### Work instruction
Exclude the pictures, and otherwise reproduce the data in full.

### Data

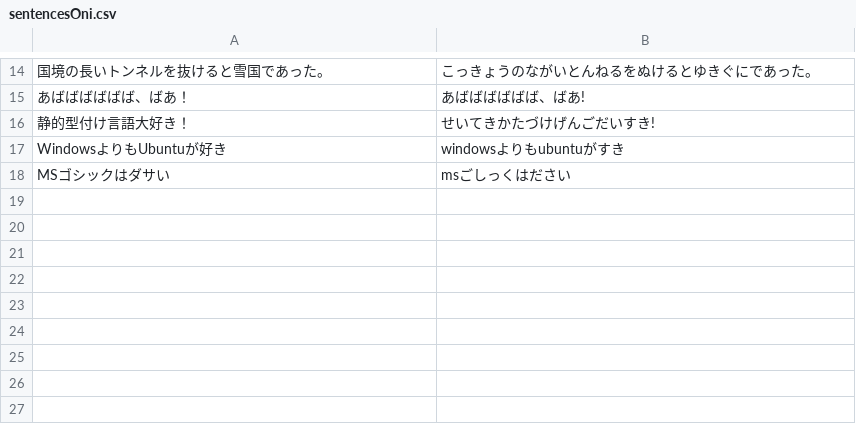
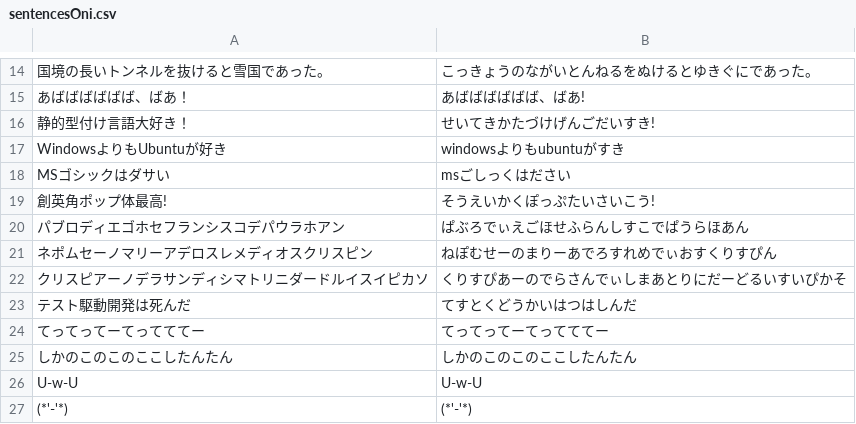
Before and after one commit to taisukef/hanabi-touch, a CSV file: private/sentencesOni.csv, drawn as a sheet; only a part is shown, gaps mark what is left out.

Commit message:
[add] 難易度鬼の文言を追加

```diff
--- a/private/sentencesOni.csv
+++ b/private/sentencesOni.csv
@@ -18 +18,10 @@ WindowsよりもUbuntuが好き,windowsよりもubuntuがすき
 MSゴシックはダサい,msごしっくはださい
+創英角ポップ体最高!,そうえいかくぽっぷたいさいこう!
+パブロディエゴホセフランシスコデパウラホアン,ぱぶろでぃえごほせふらんしすこでぱうらほあん
+ネポムセーノマリーアデロスレメディオスクリスピン,ねぽむせーのまりーあでろすれめでぃおすくりすぴん
+クリスピアーノデラサンディシマトリニダードルイスイピカソ,くりすぴあーのでらさんでぃしまあとりにだーどるいすいぴかそ
+テスト駆動開発は死んだ,てすとくどうかいはつはしんだ
+てってってーてってててー,てってってーてってててー
+しかのこのこのここしたんたん,しかのこのこのここしたんたん
+U-w-U,U-w-U
+(*'-'*),(*'-'*)
```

### Exercise answer
Before and after one commit to taisukef/hanabi-touch, a CSV file: private/sentencesOni.csv, drawn as a sheet; only a part is shown, gaps mark what is left out.

Commit message:
[add] 難易度鬼の文言を追加

```diff
--- a/private/sentencesOni.csv
+++ b/private/sentencesOni.csv
@@ -18 +18,10 @@ WindowsよりもUbuntuが好き,windowsよりもubuntuがすき
 MSゴシックはダサい,msごしっくはださい
+創英角ポップ体最高!,そうえいかくぽっぷたいさいこう!
+パブロディエゴホセフランシスコデパウラホアン,ぱぶろでぃえごほせふらんしすこでぱうらほあん
+ネポムセーノマリーアデロスレメディオスクリスピン,ねぽむせーのまりーあでろすれめでぃおすくりすぴん
+クリスピアーノデラサンディシマトリニダードルイスイピカソ,くりすぴあーのでらさんでぃしまあとりにだーどるいすいぴかそ
+テスト駆動開発は死んだ,てすとくどうかいはつはしんだ
+てってってーてってててー,てってってーてってててー
+しかのこのこのここしたんたん,しかのこのこのここしたんたん
+U-w-U,U-w-U
+(*'-'*),(*'-'*)
```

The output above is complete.